Camp Taji, or Camp Cooke, was established by the coalition forces near the town of Taji. The camp came under attack numerous times between 2004 and 2011. The desert-camouflaged tanks remain abandoned, though the base is now home to the Iraqi Army and National Guard.

Camp Taji In Iraq

The Pine City Pioneer via presspubs.com

In addition to tanks, the graveyard at Camp Taji also houses several other U.S. military weapons. The military used M102 Howitzers, which can fire up to 10 rounds of 105mm artillery each minute.

Gulf War In Kuwait

Natalya Marquand via 1000amazingplaces.blogspot.hu

Operation Desert Storm resulted in its share of military litter, including these tanks located in Kuwait. When the invading forces left, the tanks remained as remnants of the fierce fighting.

Gulf War In Kuwait

Natalya Marquand via 1000amazingplaces.blogspot.hu

Inexplicably, some of the tanks left behind in Kuwait appear to have been stacked on top of each other. The heavy machinery sits in the desert sun to rust and decay.

Tank Graveyard, Germany

Batram via flickr.com

Cold War-era tanks sit ready for scrapping at this graveyard in Germany. This facility houses tens of thousands of tanks from all over the world. What were once powerful symbols of force are reduced to scrap and rubble at this facility.

Tank Graveyard, Germany

Batram via flickr.com

The field of tanks waiting for disassembly at this German tank graveyard is awe-inspiring. The camouflaged paint blends with the natural surroundings, adding to the creepy factor for this graveyard site.

Russian Tanks in Kharkiv, Ukraine

paul_itk via livejournal.com

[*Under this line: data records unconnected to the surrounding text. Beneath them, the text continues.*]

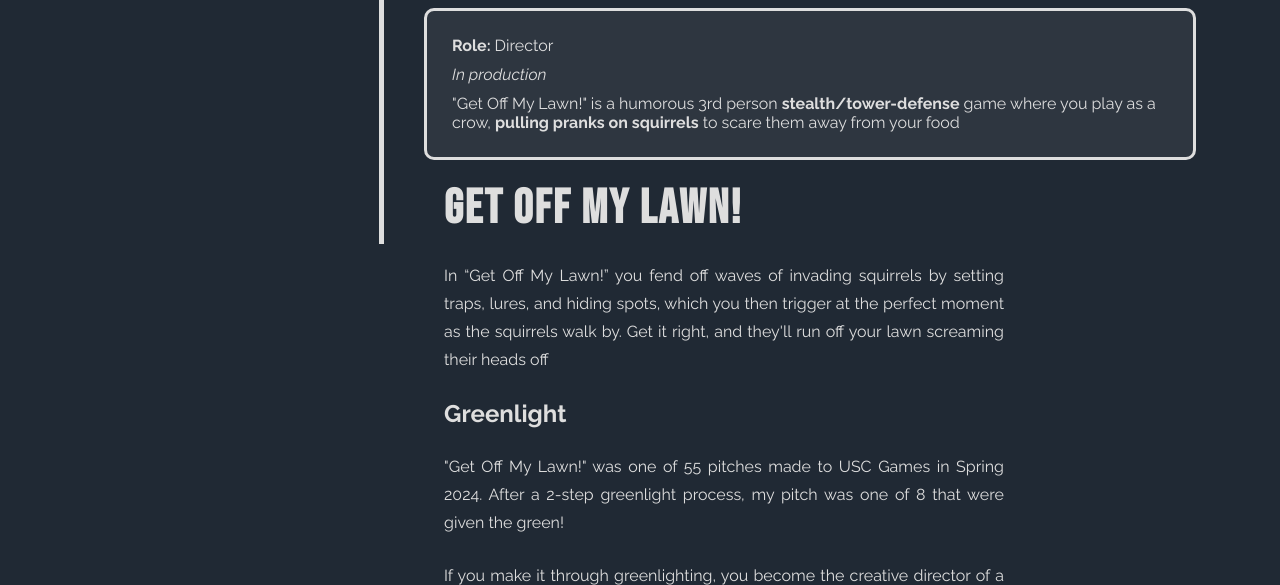
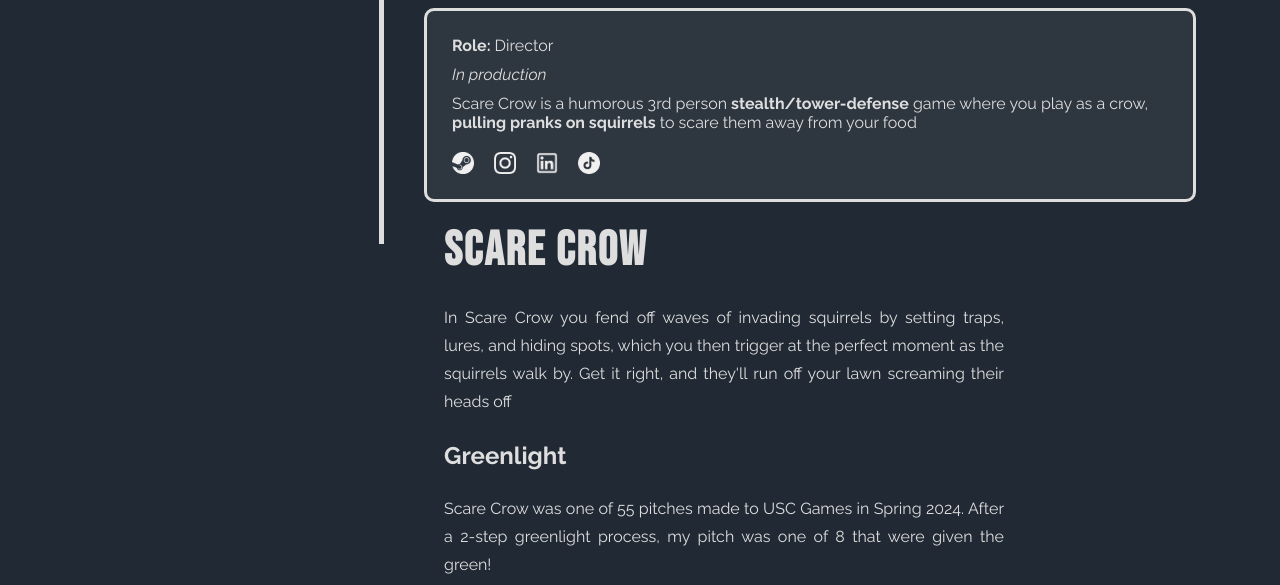
Before and after one commit to ewsawyer/ewsawyer.github.io, a plain HTML site: page games/getoffmylawn/getoffmylawn.html in a window 1280 px wide. Shown: the part 556-1141 px from the top of the page. Drawn offline with Linux system fonts and the light colour scheme.

Commit message:
update Scare Crow page with marketing materials

```diff
--- a/games/getoffmylawn/getoffmylawn.html
+++ b/games/getoffmylawn/getoffmylawn.html
@@ -37,20 +37,26 @@
 
 	<div class="game-content">
 
-		<iframe id="watchable" class="demo video-only" src="https://www.youtube.com/embed/JqbxUuWZ3Ic?si=nkZmcaXoUaUH_cxN" title="YouTube video player" frameborder="0" allow="accelerometer; autoplay; clipboard-write; encrypted-media; gyroscope; picture-in-picture; web-share" referrerpolicy="strict-origin-when-cross-origin" allowfullscreen></iframe>
+		<iframe id="watchable" class="demo video-only" src="https://www.youtube.com/embed/GHZaoBkFQ_Q?si=nfJn8Mh60sJvTG3I" title="YouTube video player" frameborder="0" allow="accelerometer; autoplay; clipboard-write; encrypted-media; gyroscope; picture-in-picture; web-share" referrerpolicy="strict-origin-when-cross-origin" allowfullscreen></iframe>
 		<div class="info border">
 			<p><strong>Role: </strong>Director</p>
 			<p><em>In production</em></p>
-			<p>"Get Off My Lawn!" is a humorous 3rd person <strong>stealth/tower-defense</strong> game where you play as a crow, <strong>pulling pranks on squirrels</strong> to scare them away from your food</p>
+			<p>Scare Crow is a humorous 3rd person <strong>stealth/tower-defense</strong> game where you play as a crow, <strong>pulling pranks on squirrels</strong> to scare them away from your food</p>
+			<div class="link-bar">
+				<a href="https://store.steampowered.com/app/3506250/Scare_Crow/" target="_blank"><img src="../../img/steam.png"></a>
+				<a href="https://www.instagram.com/scarecrowgame/" target="_blank"><img src="../../img/instagram.png"></a>
+				<a href="https://www.linkedin.com/company/scare-crow-game/" target="_blank"><img src="../../img/linkedin.png"></a>
+				<a href="https://www.tiktok.com/@scarecrowusc?_t=ZP-8tXD3FejCpT&_r=1" target="_blank"><img src="../../img/tiktok.png"></a>
+			</div>
 		</div>
 
 		<article>
-			<h1 class="game-title">Get Off My Lawn!</h1>
-			<p>In “Get Off My Lawn!” you fend off waves of invading squirrels by setting traps, lures, and hiding spots, which you then trigger at the perfect moment as the squirrels walk by. Get it right, and they'll run off your lawn screaming their heads off
+			<h1 class="game-title">Scare Crow</h1>
+			<p>In Scare Crow you fend off waves of invading squirrels by setting traps, lures, and hiding spots, which you then trigger at the perfect moment as the squirrels walk by. Get it right, and they'll run off your lawn screaming their heads off
 			</p>
 
 			<h2>Greenlight</h2>
-			<p>"Get Off My Lawn!" was one of 55 pitches made to USC Games in Spring 2024. After a 2-step greenlight process, my pitch was one of 8 that were given the green!
+			<p>Scare Crow was one of 55 pitches made to USC Games in Spring 2024. After a 2-step greenlight process, my pitch was one of 8 that were given the green!
 			</p>
 			<p>If you make it through greenlighting, you become the creative director of a studio at USC, and have to attract other students to work on the game with you. After personally holding over 70 interviews with potential candidates, I put together the 30 best I could find and got to work.
 			</p>
--- a/styles/article.css
+++ b/styles/article.css
@@ -23,9 +23,31 @@ article > video {
 	text-decoration: underline;
 }
 
+.link-bar {
+	display: flex;
+	/* justify-content: center; */
+}
+
+.link-bar > a {
+	max-width: 3%;
+	text-align: center;
+	padding: 0px;
+	margin: 10px;
+}
+
+.link-bar img {
+	display: block;
+	margin: 0 auto;
+	width: 100%;
+}
+
 @media screen and (max-width: 1000px) {
 	article img {
 		width: 100%;
 		margin: auto;
 	}
+
+	.link-bar > a {
+		max-width: 10%;
+	}
 }
```
Also changed, not shown: games.html (+1 -1 lines), img/instagram.png (added), img/linkedin.png (added), img/steam.png (added), img/tiktok.png (added), 1 other file.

A secret tank depot in Kharkiv, Ukraine serves as a reminder of Russia’s immense military presence in the surrounding region. A factory floor is filled with tank engines that have fallen into disrepair, while the outside of the facility is surrounded by massive tanks.